» **Instructions to follow**: If a line of the records holds the word "handling", copy it out.

» **Recorded information**:
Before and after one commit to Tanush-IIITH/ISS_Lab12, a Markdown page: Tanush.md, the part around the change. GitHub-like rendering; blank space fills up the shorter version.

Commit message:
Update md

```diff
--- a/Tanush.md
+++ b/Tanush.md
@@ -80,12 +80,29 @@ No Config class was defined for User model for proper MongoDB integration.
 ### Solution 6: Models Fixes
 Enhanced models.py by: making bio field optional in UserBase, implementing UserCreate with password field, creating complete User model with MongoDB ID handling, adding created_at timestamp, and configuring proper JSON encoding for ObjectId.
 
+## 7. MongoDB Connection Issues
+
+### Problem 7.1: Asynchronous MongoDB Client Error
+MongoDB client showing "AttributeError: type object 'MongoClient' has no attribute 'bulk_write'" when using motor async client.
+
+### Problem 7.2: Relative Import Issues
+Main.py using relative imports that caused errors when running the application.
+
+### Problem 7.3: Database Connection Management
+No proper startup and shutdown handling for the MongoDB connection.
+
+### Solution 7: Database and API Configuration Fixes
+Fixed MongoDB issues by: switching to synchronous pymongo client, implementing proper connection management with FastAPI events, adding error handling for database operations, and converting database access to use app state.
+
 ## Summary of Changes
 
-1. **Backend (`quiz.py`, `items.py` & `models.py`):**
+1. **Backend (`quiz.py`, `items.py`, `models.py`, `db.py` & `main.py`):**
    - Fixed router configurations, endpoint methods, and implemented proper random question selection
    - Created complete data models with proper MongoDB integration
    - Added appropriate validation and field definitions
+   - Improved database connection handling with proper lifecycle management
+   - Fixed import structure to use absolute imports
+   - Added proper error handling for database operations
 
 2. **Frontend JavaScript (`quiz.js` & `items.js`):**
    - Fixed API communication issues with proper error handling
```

» **Output**:
 Enhanced models.py by: making bio field optional in UserBase, implementing UserCreate with password field, creating complete User model with MongoDB ID handling, adding created_at timestamp, and configuring proper JSON encoding for ObjectId.
+No proper startup and shutdown handling for the MongoDB connection.
+Fixed MongoDB issues by: switching to synchronous pymongo client, implementing proper connection management with FastAPI events, adding error handling for database operations, and converting database access to use app state.
+   - Improved database connection handling with proper lifecycle management
+   - Added proper error handling for database operations
    - Fixed API communication issues with proper error handling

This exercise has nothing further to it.